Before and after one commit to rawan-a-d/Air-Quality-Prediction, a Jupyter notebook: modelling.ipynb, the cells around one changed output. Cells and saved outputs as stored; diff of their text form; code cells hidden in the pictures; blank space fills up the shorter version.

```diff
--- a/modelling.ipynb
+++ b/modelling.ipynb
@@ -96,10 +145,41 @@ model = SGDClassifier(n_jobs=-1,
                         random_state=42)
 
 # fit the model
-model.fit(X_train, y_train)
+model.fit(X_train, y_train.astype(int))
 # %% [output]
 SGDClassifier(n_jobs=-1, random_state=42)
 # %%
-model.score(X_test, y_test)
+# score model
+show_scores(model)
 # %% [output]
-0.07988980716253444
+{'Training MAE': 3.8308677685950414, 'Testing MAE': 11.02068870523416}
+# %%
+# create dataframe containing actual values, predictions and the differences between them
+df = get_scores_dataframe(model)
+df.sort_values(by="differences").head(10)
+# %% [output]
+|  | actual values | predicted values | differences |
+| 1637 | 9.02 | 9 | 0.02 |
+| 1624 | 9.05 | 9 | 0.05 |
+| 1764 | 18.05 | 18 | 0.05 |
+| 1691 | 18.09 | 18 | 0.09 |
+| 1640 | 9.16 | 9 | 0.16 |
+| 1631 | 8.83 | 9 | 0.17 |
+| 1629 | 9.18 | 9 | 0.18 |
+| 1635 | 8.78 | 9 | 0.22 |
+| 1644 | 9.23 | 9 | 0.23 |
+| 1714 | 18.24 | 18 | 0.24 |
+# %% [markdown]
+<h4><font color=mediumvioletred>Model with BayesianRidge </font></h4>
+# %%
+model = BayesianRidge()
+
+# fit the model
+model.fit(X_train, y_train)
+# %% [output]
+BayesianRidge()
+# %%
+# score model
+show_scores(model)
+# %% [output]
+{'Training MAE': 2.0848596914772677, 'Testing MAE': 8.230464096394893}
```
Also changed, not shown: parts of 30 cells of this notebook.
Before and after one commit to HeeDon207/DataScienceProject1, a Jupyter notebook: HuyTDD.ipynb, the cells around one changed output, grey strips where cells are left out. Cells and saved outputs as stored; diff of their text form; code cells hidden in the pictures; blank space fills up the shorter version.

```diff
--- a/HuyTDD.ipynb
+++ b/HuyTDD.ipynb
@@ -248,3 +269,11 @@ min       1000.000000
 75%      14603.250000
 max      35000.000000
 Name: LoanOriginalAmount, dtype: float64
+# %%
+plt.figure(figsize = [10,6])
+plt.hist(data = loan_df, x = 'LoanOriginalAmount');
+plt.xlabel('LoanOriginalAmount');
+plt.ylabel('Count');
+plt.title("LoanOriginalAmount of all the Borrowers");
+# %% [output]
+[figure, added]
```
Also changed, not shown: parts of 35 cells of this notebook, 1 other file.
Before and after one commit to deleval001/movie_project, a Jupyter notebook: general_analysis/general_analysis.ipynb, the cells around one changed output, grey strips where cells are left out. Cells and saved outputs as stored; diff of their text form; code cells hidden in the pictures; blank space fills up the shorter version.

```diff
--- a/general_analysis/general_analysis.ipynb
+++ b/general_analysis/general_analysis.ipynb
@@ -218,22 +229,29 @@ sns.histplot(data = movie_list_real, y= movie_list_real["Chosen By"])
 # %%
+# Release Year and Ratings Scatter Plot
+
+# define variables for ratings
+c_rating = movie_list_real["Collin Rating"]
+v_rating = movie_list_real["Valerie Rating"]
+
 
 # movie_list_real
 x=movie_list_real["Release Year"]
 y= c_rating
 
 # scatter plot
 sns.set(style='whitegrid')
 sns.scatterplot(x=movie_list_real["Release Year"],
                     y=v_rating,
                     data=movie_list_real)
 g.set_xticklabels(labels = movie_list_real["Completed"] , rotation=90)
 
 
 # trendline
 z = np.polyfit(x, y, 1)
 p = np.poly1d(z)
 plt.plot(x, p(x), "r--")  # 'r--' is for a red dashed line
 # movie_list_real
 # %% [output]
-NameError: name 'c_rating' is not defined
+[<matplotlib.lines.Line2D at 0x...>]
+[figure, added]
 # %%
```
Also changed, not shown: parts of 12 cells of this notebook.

## Task to carry out:
Reproduce all of the listing, exactly as given.

## Your response:
Before and after one commit to rawan-a-d/Air-Quality-Prediction, a Jupyter notebook: modelling.ipynb, the cells around one changed output. Cells and saved outputs as stored; diff of their text form; code cells hidden in the pictures; blank space fills up the shorter version.

```diff
--- a/modelling.ipynb
+++ b/modelling.ipynb
@@ -96,10 +145,41 @@ model = SGDClassifier(n_jobs=-1,
                         random_state=42)
 
 # fit the model
-model.fit(X_train, y_train)
+model.fit(X_train, y_train.astype(int))
 # %% [output]
 SGDClassifier(n_jobs=-1, random_state=42)
 # %%
-model.score(X_test, y_test)
+# score model
+show_scores(model)
 # %% [output]
-0.07988980716253444
+{'Training MAE': 3.8308677685950414, 'Testing MAE': 11.02068870523416}
+# %%
+# create dataframe containing actual values, predictions and the differences between them
+df = get_scores_dataframe(model)
+df.sort_values(by="differences").head(10)
+# %% [output]
+|  | actual values | predicted values | differences |
+| 1637 | 9.02 | 9 | 0.02 |
+| 1624 | 9.05 | 9 | 0.05 |
+| 1764 | 18.05 | 18 | 0.05 |
+| 1691 | 18.09 | 18 | 0.09 |
+| 1640 | 9.16 | 9 | 0.16 |
+| 1631 | 8.83 | 9 | 0.17 |
+| 1629 | 9.18 | 9 | 0.18 |
+| 1635 | 8.78 | 9 | 0.22 |
+| 1644 | 9.23 | 9 | 0.23 |
+| 1714 | 18.24 | 18 | 0.24 |
+# %% [markdown]
+<h4><font color=mediumvioletred>Model with BayesianRidge </font></h4>
+# %%
+model = BayesianRidge()
+
+# fit the model
+model.fit(X_train, y_train)
+# %% [output]
+BayesianRidge()
+# %%
+# score model
+show_scores(model)
+# %% [output]
+{'Training MAE': 2.0848596914772677, 'Testing MAE': 8.230464096394893}
```
Also changed, not shown: parts of 30 cells of this notebook.
Before and after one commit to HeeDon207/DataScienceProject1, a Jupyter notebook: HuyTDD.ipynb, the cells around one changed output, grey strips where cells are left out. Cells and saved outputs as stored; diff of their text form; code cells hidden in the pictures; blank space fills up the shorter version.

```diff
--- a/HuyTDD.ipynb
+++ b/HuyTDD.ipynb
@@ -248,3 +269,11 @@ min       1000.000000
 75%      14603.250000
 max      35000.000000
 Name: LoanOriginalAmount, dtype: float64
+# %%
+plt.figure(figsize = [10,6])
+plt.hist(data = loan_df, x = 'LoanOriginalAmount');
+plt.xlabel('LoanOriginalAmount');
+plt.ylabel('Count');
+plt.title("LoanOriginalAmount of all the Borrowers");
+# %% [output]
+[figure, added]
```
Also changed, not shown: parts of 35 cells of this notebook, 1 other file.
Before and after one commit to deleval001/movie_project, a Jupyter notebook: general_analysis/general_analysis.ipynb, the cells around one changed output, grey strips where cells are left out. Cells and saved outputs as stored; diff of their text form; code cells hidden in the pictures; blank space fills up the shorter version.

```diff
--- a/general_analysis/general_analysis.ipynb
+++ b/general_analysis/general_analysis.ipynb
@@ -218,22 +229,29 @@ sns.histplot(data = movie_list_real, y= movie_list_real["Chosen By"])
 # %%
+# Release Year and Ratings Scatter Plot
+
+# define variables for ratings
+c_rating = movie_list_real["Collin Rating"]
+v_rating = movie_list_real["Valerie Rating"]
+
 
 # movie_list_real
 x=movie_list_real["Release Year"]
 y= c_rating
 
 # scatter plot
 sns.set(style='whitegrid')
 sns.scatterplot(x=movie_list_real["Release Year"],
                     y=v_rating,
                     data=movie_list_real)
 g.set_xticklabels(labels = movie_list_real["Completed"] , rotation=90)
 
 
 # trendline
 z = np.polyfit(x, y, 1)
 p = np.poly1d(z)
 plt.plot(x, p(x), "r--")  # 'r--' is for a red dashed line
 # movie_list_real
 # %% [output]
-NameError: name 'c_rating' is not defined
+[<matplotlib.lines.Line2D at 0x...>]
+[figure, added]
 # %%
```
Also changed, not shown: parts of 12 cells of this notebook.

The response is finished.